“Professional cleanings can remove plaque and tartar and polish your teeth to make your smile beautiful,” says Dr. David Brusky. “But if you aren’t doing your part at home to take care of your smile, you’ll end up needing a lot more than a simple cleaning. Your oral health depends not just on the skill of your dental team, but on your commitment, too.”
Preventive care, the daily flossing and brushing and regular visits to the dentist, are important. Preventive care is meant to keep you from experiencing oral health problems that can be both costly and painful.
“Nearly 4 billion people worldwide suffer from severe oral health conditions, including severe periodontitis and untreated dental caries,” says Dr. Brusky. “Not everyone around the world, including here in the United States, may have access to proper dental care, which is why dental prevention education is so important to help patients understand the important role they play in the health of their mouths.”
At home, you can remember to brush your teeth twice a day, floss daily, eat a balanced diet, and avoid any harmful habits that may be damaging to your teeth.
We all know the importance of brushing and flossing, but do you realize the impact your diet may be having on your mouth?
“We’ve all heard the saying ‘you are what you eat,’” says Dr. Brusky. “What you eat also has an impact on the health of your teeth and gums. I encourage all of my patients to carefully think through their eating habits to determine what may be causing issues in their mouths. This is especially true for young patients, as dental caries are now the number one chronic childhood disease.”
Foods that contain sugar can be damaging to your teeth. It’s important for patients to limit the amount of sugar they take in each day. Read the labels on all foods and drinks, and choose options that are low in sugar. Dr. Brusky would encourage everyone to see the documentary film “Fed Up” to educate themselves on just how big a problem sugar has become in this country.
It’s important to eat a well-balanced diet rich in vitamins and minerals. Drink plenty of water throughout the day to promote the production of saliva. Your saliva works to remove the debris that remains after eating, working to protect your mouth against decay.
“We are an on-the-go society,” says Dr. Brusky. “We grab fast food, or that quick snack from the vending machine, because we often don’t think we have time to have that well-balanced meal. But unfortunately, by grabbing that bag of chips and can of soda to save time, we’re contributing to much bigger issues, such as obesity, diabetes, dental decay and periodontal disease.”

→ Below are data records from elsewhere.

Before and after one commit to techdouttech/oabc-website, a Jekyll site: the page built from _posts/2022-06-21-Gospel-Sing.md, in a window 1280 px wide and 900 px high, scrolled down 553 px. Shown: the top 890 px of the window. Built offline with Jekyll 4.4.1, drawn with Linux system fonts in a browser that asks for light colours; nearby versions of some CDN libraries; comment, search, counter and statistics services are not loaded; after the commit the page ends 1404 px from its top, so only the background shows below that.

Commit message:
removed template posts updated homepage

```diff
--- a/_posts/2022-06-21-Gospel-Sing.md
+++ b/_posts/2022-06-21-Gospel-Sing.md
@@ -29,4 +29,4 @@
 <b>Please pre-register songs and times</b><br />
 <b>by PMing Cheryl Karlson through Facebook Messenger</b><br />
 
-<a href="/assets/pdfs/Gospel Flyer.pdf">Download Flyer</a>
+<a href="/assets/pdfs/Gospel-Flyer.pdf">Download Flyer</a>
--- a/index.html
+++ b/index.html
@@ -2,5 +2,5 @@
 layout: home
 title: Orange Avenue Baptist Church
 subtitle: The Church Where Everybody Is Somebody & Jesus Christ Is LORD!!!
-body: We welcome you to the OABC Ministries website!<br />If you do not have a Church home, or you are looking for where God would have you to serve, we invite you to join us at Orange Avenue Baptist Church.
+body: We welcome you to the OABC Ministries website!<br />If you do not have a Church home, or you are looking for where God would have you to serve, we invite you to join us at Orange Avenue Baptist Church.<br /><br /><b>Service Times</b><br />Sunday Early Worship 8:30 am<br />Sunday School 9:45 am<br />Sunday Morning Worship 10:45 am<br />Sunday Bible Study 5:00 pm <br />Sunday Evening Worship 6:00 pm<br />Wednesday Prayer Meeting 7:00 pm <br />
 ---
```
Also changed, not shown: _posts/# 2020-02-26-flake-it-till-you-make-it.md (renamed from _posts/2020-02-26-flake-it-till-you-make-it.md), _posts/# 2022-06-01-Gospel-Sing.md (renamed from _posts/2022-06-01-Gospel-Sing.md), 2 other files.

Carbohydrates like the ones found in chips, cookies and crackers, create an ideal environment for the acids that cause decay. And soda and other drinks that are full of sugar not only add empty calories, but work to erode your enamel and damage your teeth over time. Diet sodas are no better because they bathe the teeth in acid, lowering the ability of saliva to buffer against plaque acids.
If we don’t brush after eating, those acids and sugars can continue to eat away at our teeth, leading to cavities and periodontal disease. If you can’t brush after eating, be sure to drink plenty of water to help wash away any food particles that could linger and lead to problems.
It’s also important to avoid habits that can damage your teeth. Smoking and tobacco use are harmful to your smile and your health, but there are a lot of habits many people have that they may not realize are damaging their teeth.
Do you crunch ice? Do you use your teeth as a tool? Do you grind or clench your teeth when you’re stressed or angry? These are all things that can cause harm to your teeth, leading to damage to the enamel and chipping, even fracturing of your teeth.
“Visiting your dentist is a wonderful start to caring for your teeth and gums,” says Dr. Brusky. “But we can’t be the only ones concerned with the health of your mouth. You have to play your part. Having a beautiful, healthy and functional smile starts at home. As a dentist, I want your smile to last you a lifetime – and that can’t happen without proper home care.”